    I carry in my car a pair of yellow Playtex “dishpan” type gloves that I put on before I have to fill up. Sometimes I feel like a man with a horse who’s just ridden up to the hitching post. I look around me and see everyone else at the pumps, some of them dressed so elegantly to go to an office in business suits, high heels, etc., and I think to myself, “what a disgrace. Does America think everyone wants to be a cowboy?” And who really pockets the difference? Has it made gas cheaper for us? Of course not. The big oil companies enjoy the savings. There’s so much wrong with this picture and yet the country has accepted it. Whenever I’ve driven up to New York I always try to time my “fill ups” to when I’m passing through New Jersey because it’s the one state that doesn’t allow people to pump their own gas. It feels like such a luxury to be waited on. And they even clean the windshield for you.

    Your new blog is beautiful, a great idea and I’ll visit it again soon.

    Another beef is cell phone etiquette–or the lack of it. “Where the heck is Miss Manners?”

  10. Jeanne Byington Said:


    Thanks for your comments. Years ago I rented a car with a friend and when we went to fill it up late the first night, we couldn’t find the gas tank–it was hidden under the license plate. We had to wait for another customer to come along to help us. We felt so silly!

    Learning what drives readers happy or nuts is great. We had a choice at gas stations for a while–pay a little more and you’d get help at the gas tank–though this is no longer an option. Jeanne

  11. Melissa Said:

    Congrats on your new blog! Indeed, service is SO important and I’ll add that it has become extremely important in the healthcare industry, with a trend toward more resources devoted to service improvement and enhancing the patient experience.

  12. Jeanne Byington Said:


    I just mentioned a hospital example in response to Seneca, who wrote in the WELCOME area of the blog, below. I noted how important a simple smile or “hi” can feel from someone giving you breakfast in a hospital room. Thanks for your comment.

  13. Tom Said:

    What a great idea, Jeanne! Sadly, we all have our stories of inattentive and rude treatment at the hands of those on the other side of the counter. Many times I feel sorry for them (“they’re having a bad day,” “they probably just had a fight with a spouse,” etc., etc.), and there are other times I just want to wring their necks. Hope you have an enjoyable time blogging away!

  14. Jeanne Said:

    Thanks, Tom.

    Another excuse people make for bad counter service is that the person isn’t paid enough: To be polite; to be attentive; to be knowledgeable etc. etc. Doesn’t work for me.

    I am sorry if someone isn’t paid what they need or feel they should get, but why should I—-a customer–be blamed or punished? Many people take jobs—or clients—that don’t pay much. Doing a crummy job won’t help get the next, better paying position or client and will make everyone, including the grump, feel worse at day’s end.

  15. Deirdre Said:

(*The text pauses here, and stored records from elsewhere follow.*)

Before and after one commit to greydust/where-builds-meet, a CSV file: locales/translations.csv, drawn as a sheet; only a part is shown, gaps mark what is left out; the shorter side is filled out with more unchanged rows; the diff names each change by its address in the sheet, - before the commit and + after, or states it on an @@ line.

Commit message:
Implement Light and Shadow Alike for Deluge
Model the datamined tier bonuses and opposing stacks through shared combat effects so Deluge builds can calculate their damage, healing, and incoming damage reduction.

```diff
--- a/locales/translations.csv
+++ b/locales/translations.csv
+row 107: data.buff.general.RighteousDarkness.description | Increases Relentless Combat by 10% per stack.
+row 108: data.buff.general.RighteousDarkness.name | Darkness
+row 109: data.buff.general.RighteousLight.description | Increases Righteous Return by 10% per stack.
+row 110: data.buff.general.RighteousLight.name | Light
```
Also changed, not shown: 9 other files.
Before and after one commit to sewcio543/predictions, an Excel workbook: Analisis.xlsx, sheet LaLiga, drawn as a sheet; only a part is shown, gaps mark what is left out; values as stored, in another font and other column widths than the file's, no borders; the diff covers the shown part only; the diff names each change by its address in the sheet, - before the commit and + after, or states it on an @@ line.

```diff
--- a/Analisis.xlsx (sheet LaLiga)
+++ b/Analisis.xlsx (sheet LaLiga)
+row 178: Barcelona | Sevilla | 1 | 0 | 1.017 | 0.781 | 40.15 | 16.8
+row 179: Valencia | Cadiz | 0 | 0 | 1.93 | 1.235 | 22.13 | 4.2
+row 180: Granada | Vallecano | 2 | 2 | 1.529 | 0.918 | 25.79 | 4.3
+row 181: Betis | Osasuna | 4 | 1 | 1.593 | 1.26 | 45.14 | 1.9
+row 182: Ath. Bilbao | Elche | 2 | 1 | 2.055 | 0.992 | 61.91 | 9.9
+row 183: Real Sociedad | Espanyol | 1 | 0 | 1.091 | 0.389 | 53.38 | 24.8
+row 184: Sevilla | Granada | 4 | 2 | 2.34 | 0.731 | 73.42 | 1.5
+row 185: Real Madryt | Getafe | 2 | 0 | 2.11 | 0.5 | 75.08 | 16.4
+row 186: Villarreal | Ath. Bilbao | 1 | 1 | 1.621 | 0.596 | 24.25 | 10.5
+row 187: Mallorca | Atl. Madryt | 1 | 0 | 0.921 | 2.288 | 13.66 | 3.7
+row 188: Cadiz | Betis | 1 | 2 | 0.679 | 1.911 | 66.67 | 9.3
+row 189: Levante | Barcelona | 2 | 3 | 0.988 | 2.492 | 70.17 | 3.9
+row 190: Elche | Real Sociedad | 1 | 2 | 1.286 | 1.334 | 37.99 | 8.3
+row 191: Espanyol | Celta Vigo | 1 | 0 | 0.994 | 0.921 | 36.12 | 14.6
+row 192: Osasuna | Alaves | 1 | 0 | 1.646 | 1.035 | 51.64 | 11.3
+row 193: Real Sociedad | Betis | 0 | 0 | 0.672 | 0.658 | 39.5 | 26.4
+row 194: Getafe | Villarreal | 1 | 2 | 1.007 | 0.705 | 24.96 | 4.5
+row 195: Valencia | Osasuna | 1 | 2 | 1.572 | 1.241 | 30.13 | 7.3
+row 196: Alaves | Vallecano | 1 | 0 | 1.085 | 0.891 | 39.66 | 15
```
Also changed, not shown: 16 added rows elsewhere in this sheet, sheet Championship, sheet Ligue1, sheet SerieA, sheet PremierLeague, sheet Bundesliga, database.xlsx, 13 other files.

    Hey, Jeanne, your blog is beautiful. Really well done. And I’m so glad you’re writing on this topic. I htinnk you’ll civilize New York single-handedly.

    All the best!

  16. Jeanne Byington Said:

    Thanks, Deirdre!

    I think that far more than NYC needs civilizing, in fact, I have had more issues lately with non-NY-based enterprises….and some positive experiences to share from this place that I hope to, soon. In any case, we’ll have a good time either way. Look forward to reading your future comments. Jeanne

  17. Matt Mecs Said:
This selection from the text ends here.